When the kidneys become damaged, waste products and fluids can build up in your body. This can cause swelling in your extremities, vomiting, weakness, shortness of breath, and may cause sleep disturbances. If left untreated, diseased kidneys may eventually stop working completely. Loss of kidney function is a serious and potentially fatal condition.
Chronic Kidney Disease and Causes
Kidney damage - or reduced kidney function that lasts longer than three months - is referred to as chronic kidney disease (CKD). CKD is particularly dangerous because there are often no apparent symptoms until after considerable (and often irreparable) renal damage has occurred. Common causes of CKD include high blood pressure, diabetes, cardiovascular disease, obesity, frequent urinary tract infections, exposure to drugs and toxins, and family history of chronic renal disease.
Renal problems are common and associated with increased mortality risk. As a result, insurance underwriting will screen applicants for renal function through a series of kidney function tests (KFT’s) done within the insurance exam. There are two common blood tests performed, both of which are closely reviewed. First, the eGFR (glomerular filtration rate). This measures how well the kidney filters and removes undesirable substances from your blood.
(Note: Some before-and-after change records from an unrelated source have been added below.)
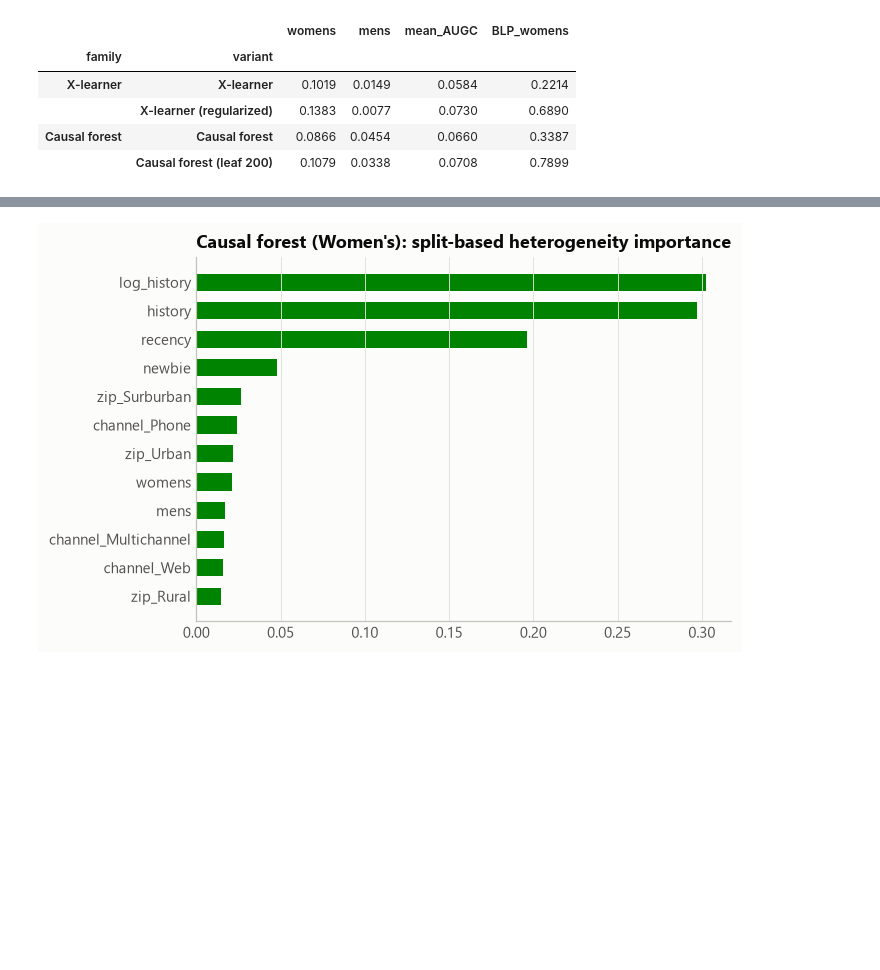
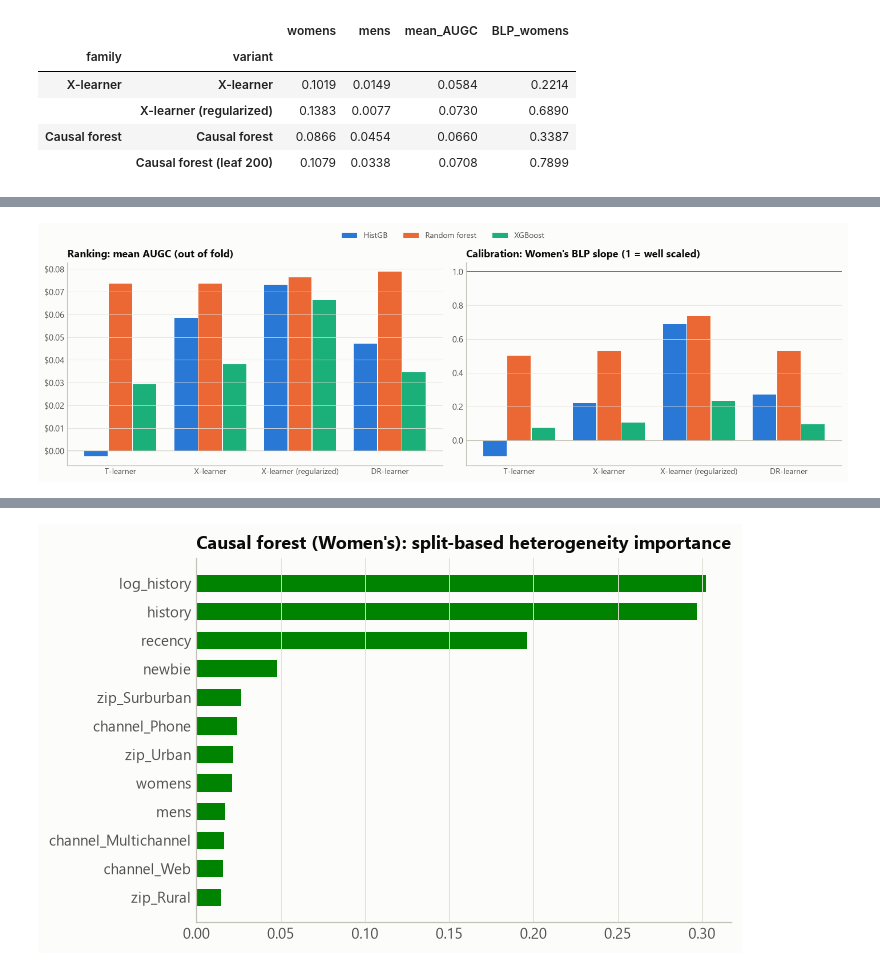
Before and after one commit to bharatxjain/Marketing-Incrementality-Uplift-Optimization, a Jupyter notebook: notebooks/03_advanced_uplift_models.ipynb, the cells around one changed output, grey strips where cells are left out. Saved outputs shown, nothing was run; the diff lists cells and outputs as text; code cells hidden in the pictures; blank space fills up the shorter version.

```diff
--- a/notebooks/03_advanced_uplift_models.ipynb
+++ b/notebooks/03_advanced_uplift_models.ipynb
@@ -396,0 +459,21 @@ pd.DataFrame(rows).set_index(["family", "variant"])
+# %%
+BASE_COLORS = {"HistGB": P.BLUE, "Random forest": P.ORANGE, "XGBoost": P.AQUA}
+fig, axes = plt.subplots(1, 2, figsize=(13, 3.9))
+fams = list(FAMILIES)
+w = 0.26
+for ax, (col, title, money) in zip(axes, [("mean AUGC", "Ranking: mean AUGC (out of fold)", False),
+                                          ("BLP womens", "Calibration: Women's BLP slope (1 = well scaled)", False)]):
+    for j, bname in enumerate(BASES):
+        vals = [base_cmp.loc[(f, bname), col] for f in fams]
+        ax.bar(np.arange(len(fams)) + (j - 1) * (w + 0.01), vals, width=w, color=BASE_COLORS[bname], label=bname)
+    ax.axhline(0, color=P.AXIS, lw=0.8)
+    if col.startswith("BLP"):
+        ax.axhline(1, color=P.INK_2, lw=1)
+    ax.set_xticks(range(len(fams)), fams, fontsize=9)
+    ax.set_title(title)
+    if col == "mean AUGC":
+        P.dollar(ax, "y", 2)
+fig.legend(*axes[0].get_legend_handles_labels(), loc="upper center", ncol=3, bbox_to_anchor=(0.5, 1.06))
+fig.tight_layout(); P.savefig(fig, "03_base_learner_comparison"); plt.show()
+# %% [output]
+[figure, added]
```
Also changed, not shown: parts of 7 cells of this notebook, 17 other files.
These substances include creatinine (a waste product resulting from normal wear and tear on your muscles) and BUN (blood urea nitrogen, resulting from the breakdown of proteins in the food you eat). Several urine (HOS) tests are monitored as well, including urine protein, microalbuminuria, and urine creatinine or creatinine clearance.
In next blogpost, we will discuss life insurance underwriting for kidney disease.
Q. Is an ex-spouse entitled to an IRA after divorce?
A. Please read this financial-planning.com article that answers this question in great details, it addresses both life insurance assets and similar assets such as IRA.
PFwise's goal is to help ordinary people make wise personal finance decisions.